In a Ponzi scheme, such as that perpetrated by Bernie Madoff, are those investors who withdrew profit before it collapsed obligated to return them to a pool in which the greater number of losers could draw on? Is the claim on any money recovered by the bankruptcy trustee to be prorated to the the owners of false balance sheets at the time the scheme collapsed?
After all, the winners were largely chosen at random so Madoff could point to them to cast luster on his fraud. The "winner" investors did not earn anything and the so-called positive balances were actually other peoples' incoming money.
Regardless of the eventual legal rulings, this is a deep moral problem. What do you think?

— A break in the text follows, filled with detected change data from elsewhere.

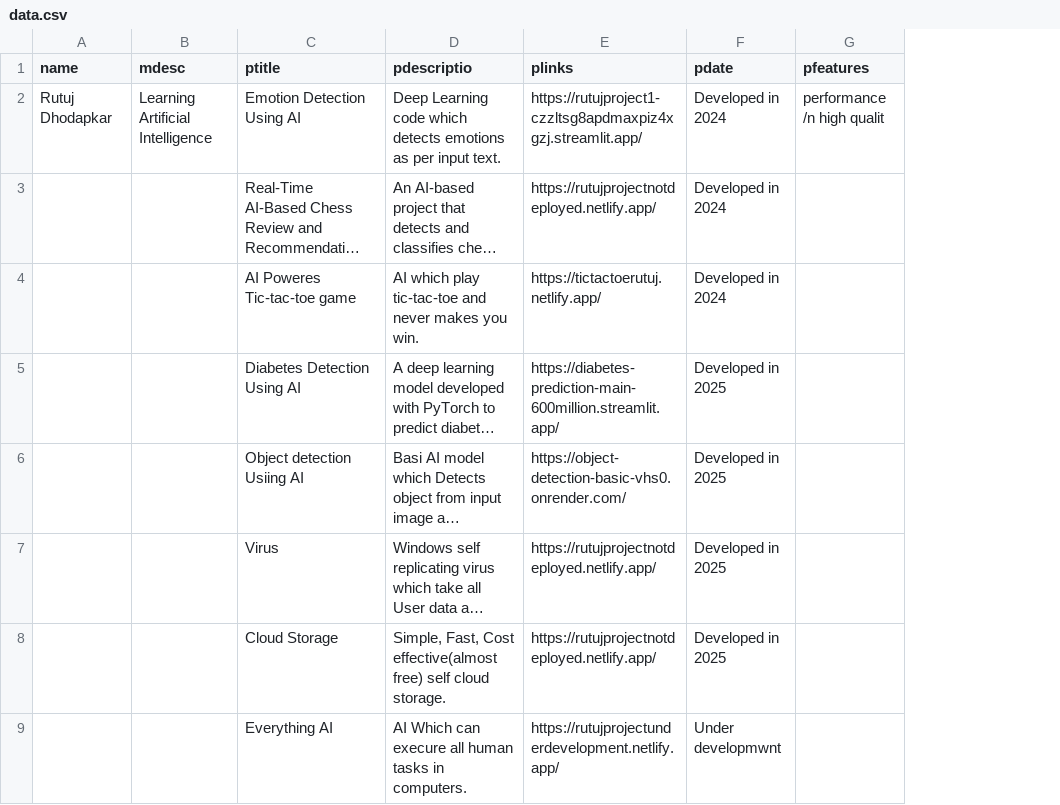
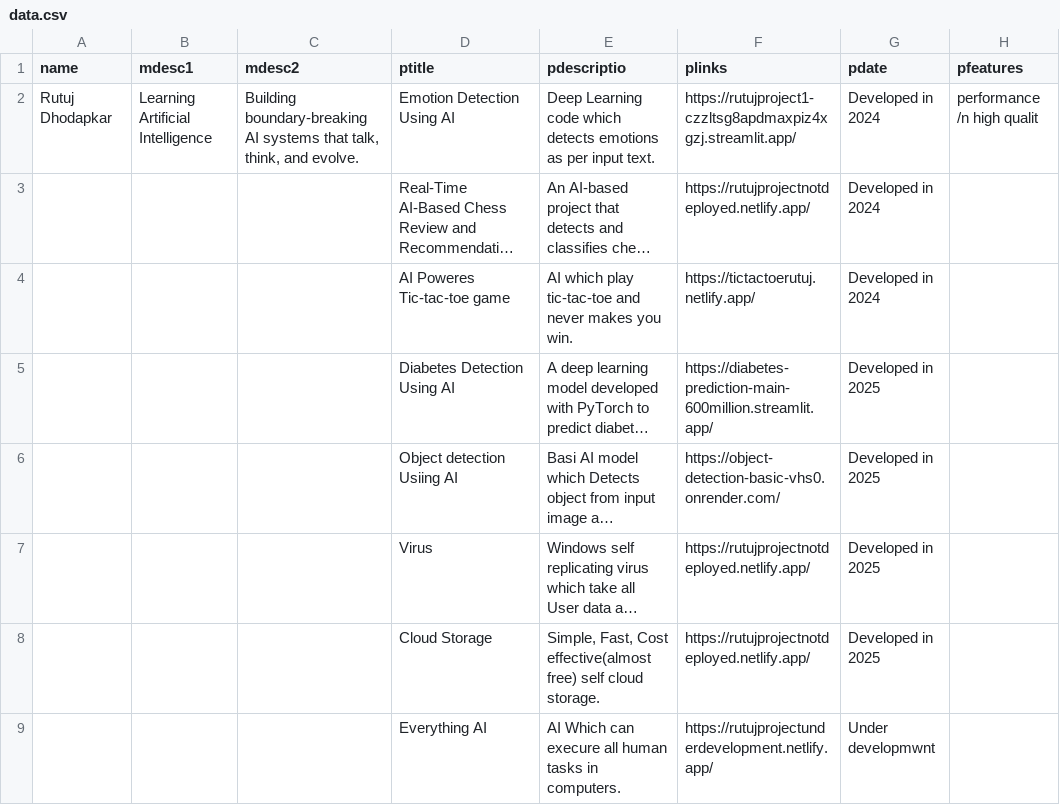
Before and after one commit to rutujdhodapkar/Profile, a CSV file: data.csv, drawn as a sheet; only a part is shown; long unchanged cells end in …; the diff names each change by its address in the sheet, - before the commit and + after, or states it on an @@ line.

Commit message:
Add files via upload

```diff
--- a/data.csv
+++ b/data.csv
+column C (mdesc2), row 2: Building boundary-breaking AI systems that talk, think, and evolve.
-B1: mdesc
+B1: mdesc1
```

The legal issues are described by Diana Henrique in "A Lasting Shadow," in the NYT, Dec. 11, 2011.